**Try it:**
Make an exact copy of the records, with the images left out.

Code change snippets
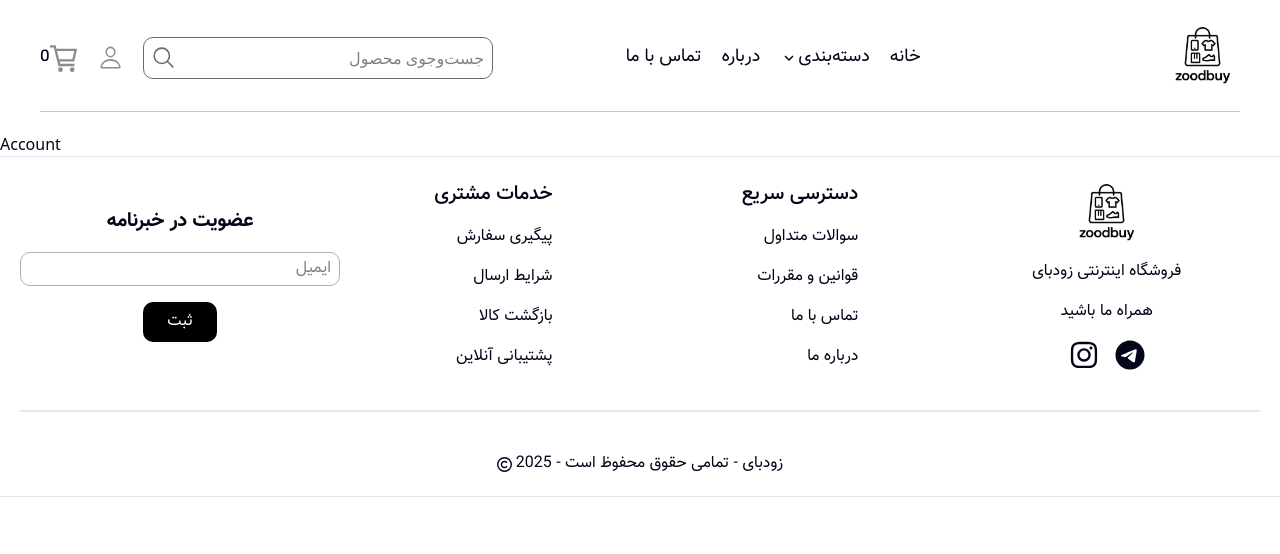
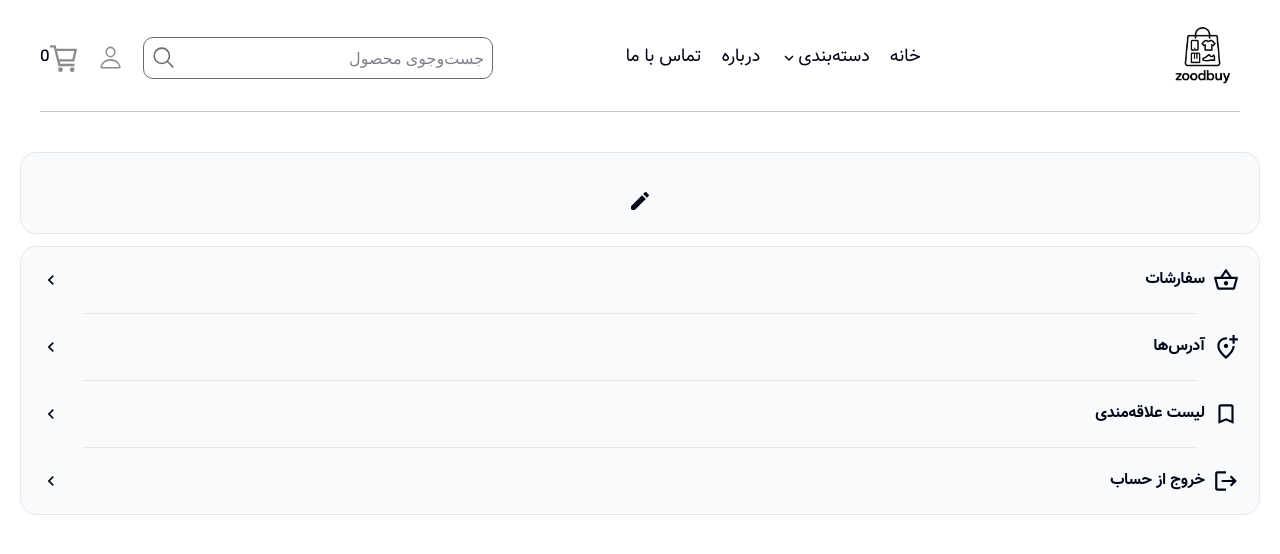
Before and after one commit to Hasan6004/e-commerce, a Next.js app: page /account in a window 1280 px wide. Shown: the top 554 px of the page. Built offline with nearby package versions, Linux system fonts and the light colour scheme.

Commit message:
Added account page and fixed some bugs

```diff
--- a/src/app/(front)/account/page.tsx
+++ b/src/app/(front)/account/page.tsx
@@ -1,5 +1,89 @@
+"use client";
+import { accountLinks } from "@/lib/constants/accountLinks";
+import { RootState } from "@/lib/redux/store";
+import Link from "next/link";
+import { MdOutlineKeyboardArrowLeft } from "react-icons/md";
+import { MdModeEdit } from "react-icons/md";
+import { useDispatch, useSelector } from "react-redux";
+import { Fragment } from "react";
+import { logout } from "@/lib/redux/slices/userSlice";
+import { useRouter } from "next/navigation";
+
 const Account = () => {
-  return <div>Account</div>;
+  const { user } = useSelector((state: RootState) => state.user);
+  const dispatch = useDispatch();
+  const router = useRouter();
+  return (
+    <>
+      <div className="p-5 flex flex-col gap-3">
+        <div className="flex justify-center items-center flex-col bg-gray-50 border-1 p-5 rounded-2xl">
+          <div className="flex flex-col items-center gap-2">
+            <p className="font-vazir font-bold text-[16px] text-center">
+              {user?.firstName} {user?.lastName}
+            </p>
+            <p className="font-vazir font-medium text-[14px] text-gray-500">
+              {user?.email}
+            </p>
+            <div className="text-center">
+              <MdModeEdit
+                size={24}
+                className="active:bg-gray-500 rounded-2xl"
+              />
+            </div>
+          </div>
+        </div>
+        <div className="flex flex-col border-1 bg-gray-50 mb-20 w-full rounded-2xl">
+          {accountLinks.map((item, index) => {
+            if (item.name === "logout") {
+              return (
+                <Fragment key={item.name}>
+                  <div
+                    className="flex flex-row justify-between items-center cursor-pointer gap-3 p-5 active:bg-gray-300"
+                    onClick={() => {
+                      router.push("/");
+                      dispatch(logout());
+                    }}
+                  >
+                    <div>
+                      <MdOutlineKeyboardArrowLeft size={20} />
+                    </div>
+                    <div className="flex flex-row items-center gap-2">
+                      <p className="font-vazir text-[16px] font-bold">
+                        {item.text}
+                      </p>
+                      <item.icon className="w-[26px] h-[26px]" />
+                    </div>
+                  </div>
+                  {index !== accountLinks.length - 1 && (
+                    <div className="h-[1px] w-[90%] bg-gray-200 m-auto" />
+                  )}
+                </Fragment>
+              );
+            } else {
+              return (
+                <Link href={item.href!} key={item.name}>
+                  <div className="flex flex-row justify-between items-center cursor-pointer gap-3 p-5 active:bg-gray-300">
+                    <div>
+                      <MdOutlineKeyboardArrowLeft size={20} />
+                    </div>
+                    <div className="flex flex-row items-center gap-2">
+                      <p className="font-vazir text-[16px] font-bold">
+                        {item.text}
+                      </p>
+                      <item.icon className="w-[26px] h-[26px]" />
+                    </div>
+                  </div>
+                  {index !== accountLinks.length - 1 && (
+                    <div className="h-[1px] w-[90%] bg-gray-200 m-auto" />
+                  )}
+                </Link>
+              );
+            }
+          })}
+        </div>
+      </div>
+    </>
+  );
 };
 
 export default Account;
--- a/src/components/ui/footer/Footer.tsx
+++ b/src/components/ui/footer/Footer.tsx
@@ -12,7 +12,8 @@ import Image from "next/image";
 
 const Footer = () => {
   const pathname = usePathname();
-  const showFooter = !pathname?.startsWith("/auth");
+  const showFooter =
+    !pathname?.startsWith("/account") && !pathname?.startsWith("/auth");
 
   return !showFooter ? null : (
     <>
--- a/src/components/ui/hero/Hero.tsx
+++ b/src/components/ui/hero/Hero.tsx
@@ -12,8 +12,8 @@ const Hero = () => {
           <Slider>
             {heroImages.map((item) => (
               <Image
-                width={300}
-                height={300}
+                width={600}
+                height={600}
                 key={item.id}
                 src={item.img}
                 alt="image"
--- a/src/components/ui/navbar/Navbar.tsx
+++ b/src/components/ui/navbar/Navbar.tsx
@@ -17,10 +17,6 @@ import { useDispatch, useSelector } from "react-redux";
 import { logout } from "@/lib/redux/slices/userSlice";
 
 const Navbar = () => {
-  const [userType, setUserType] = useState<"general" | "loggedIn" | "admin">(
-    "general"
-  );
-
   const dispatch = useDispatch<AppDispatch>();
 
   const { loading, error, user, isAuthenticated } = useSelector(
@@ -210,7 +206,10 @@ const Navbar = () => {
       <div className="w-[100%] mt-4 flex justify-center items-center h-[1px] bg-[#c8c8c8]" />
       <div className="md:hidden fixed bottom-0 left-0 right-0 z-10 flex flex-row justify-between items-center bg-white p-1">
         {mobileLinks.map((item) => {
-          const isActive = pathname === item.href;
+          const isActive =
+            isAuthenticated && item.name === "account"
+              ? pathname === "/account"
+              : pathname === item.href;
           if (item.name === "adminPanel" && user?.role !== "admin") return null;
           return (
             <ul key={item.href} className="cursor-pointer flex-1">
```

**Response for this exercise:**
Before and after one commit to Hasan6004/e-commerce, a Next.js app: page /account in a window 1280 px wide. Shown: the top 554 px of the page. Built offline with nearby package versions, Linux system fonts and the light colour scheme.

Commit message:
Added account page and fixed some bugs

```diff
--- a/src/app/(front)/account/page.tsx
+++ b/src/app/(front)/account/page.tsx
@@ -1,5 +1,89 @@
+"use client";
+import { accountLinks } from "@/lib/constants/accountLinks";
+import { RootState } from "@/lib/redux/store";
+import Link from "next/link";
+import { MdOutlineKeyboardArrowLeft } from "react-icons/md";
+import { MdModeEdit } from "react-icons/md";
+import { useDispatch, useSelector } from "react-redux";
+import { Fragment } from "react";
+import { logout } from "@/lib/redux/slices/userSlice";
+import { useRouter } from "next/navigation";
+
 const Account = () => {
-  return <div>Account</div>;
+  const { user } = useSelector((state: RootState) => state.user);
+  const dispatch = useDispatch();
+  const router = useRouter();
+  return (
+    <>
+      <div className="p-5 flex flex-col gap-3">
+        <div className="flex justify-center items-center flex-col bg-gray-50 border-1 p-5 rounded-2xl">
+          <div className="flex flex-col items-center gap-2">
+            <p className="font-vazir font-bold text-[16px] text-center">
+              {user?.firstName} {user?.lastName}
+            </p>
+            <p className="font-vazir font-medium text-[14px] text-gray-500">
+              {user?.email}
+            </p>
+            <div className="text-center">
+              <MdModeEdit
+                size={24}
+                className="active:bg-gray-500 rounded-2xl"
+              />
+            </div>
+          </div>
+        </div>
+        <div className="flex flex-col border-1 bg-gray-50 mb-20 w-full rounded-2xl">
+          {accountLinks.map((item, index) => {
+            if (item.name === "logout") {
+              return (
+                <Fragment key={item.name}>
+                  <div
+                    className="flex flex-row justify-between items-center cursor-pointer gap-3 p-5 active:bg-gray-300"
+                    onClick={() => {
+                      router.push("/");
+                      dispatch(logout());
+                    }}
+                  >
+                    <div>
+                      <MdOutlineKeyboardArrowLeft size={20} />
+                    </div>
+                    <div className="flex flex-row items-center gap-2">
+                      <p className="font-vazir text-[16px] font-bold">
+                        {item.text}
+                      </p>
+                      <item.icon className="w-[26px] h-[26px]" />
+                    </div>
+                  </div>
+                  {index !== accountLinks.length - 1 && (
+                    <div className="h-[1px] w-[90%] bg-gray-200 m-auto" />
+                  )}
+                </Fragment>
+              );
+            } else {
+              return (
+                <Link href={item.href!} key={item.name}>
+                  <div className="flex flex-row justify-between items-center cursor-pointer gap-3 p-5 active:bg-gray-300">
+                    <div>
+                      <MdOutlineKeyboardArrowLeft size={20} />
+                    </div>
+                    <div className="flex flex-row items-center gap-2">
+                      <p className="font-vazir text-[16px] font-bold">
+                        {item.text}
+                      </p>
+                      <item.icon className="w-[26px] h-[26px]" />
+                    </div>
+                  </div>
+                  {index !== accountLinks.length - 1 && (
+                    <div className="h-[1px] w-[90%] bg-gray-200 m-auto" />
+                  )}
+                </Link>
+              );
+            }
+          })}
+        </div>
+      </div>
+    </>
+  );
 };
 
 export default Account;
--- a/src/components/ui/footer/Footer.tsx
+++ b/src/components/ui/footer/Footer.tsx
@@ -12,7 +12,8 @@ import Image from "next/image";
 
 const Footer = () => {
   const pathname = usePathname();
-  const showFooter = !pathname?.startsWith("/auth");
+  const showFooter =
+    !pathname?.startsWith("/account") && !pathname?.startsWith("/auth");
 
   return !showFooter ? null : (
     <>
--- a/src/components/ui/hero/Hero.tsx
+++ b/src/components/ui/hero/Hero.tsx
@@ -12,8 +12,8 @@ const Hero = () => {
           <Slider>
             {heroImages.map((item) => (
               <Image
-                width={300}
-                height={300}
+                width={600}
+                height={600}
                 key={item.id}
                 src={item.img}
                 alt="image"
--- a/src/components/ui/navbar/Navbar.tsx
+++ b/src/components/ui/navbar/Navbar.tsx
@@ -17,10 +17,6 @@ import { useDispatch, useSelector } from "react-redux";
 import { logout } from "@/lib/redux/slices/userSlice";
 
 const Navbar = () => {
-  const [userType, setUserType] = useState<"general" | "loggedIn" | "admin">(
-    "general"
-  );
-
   const dispatch = useDispatch<AppDispatch>();
 
   const { loading, error, user, isAuthenticated } = useSelector(
@@ -210,7 +206,10 @@ const Navbar = () => {
       <div className="w-[100%] mt-4 flex justify-center items-center h-[1px] bg-[#c8c8c8]" />
       <div className="md:hidden fixed bottom-0 left-0 right-0 z-10 flex flex-row justify-between items-center bg-white p-1">
         {mobileLinks.map((item) => {
-          const isActive = pathname === item.href;
+          const isActive =
+            isAuthenticated && item.name === "account"
+              ? pathname === "/account"
+              : pathname === item.href;
           if (item.name === "adminPanel" && user?.role !== "admin") return null;
           return (
             <ul key={item.href} className="cursor-pointer flex-1">
```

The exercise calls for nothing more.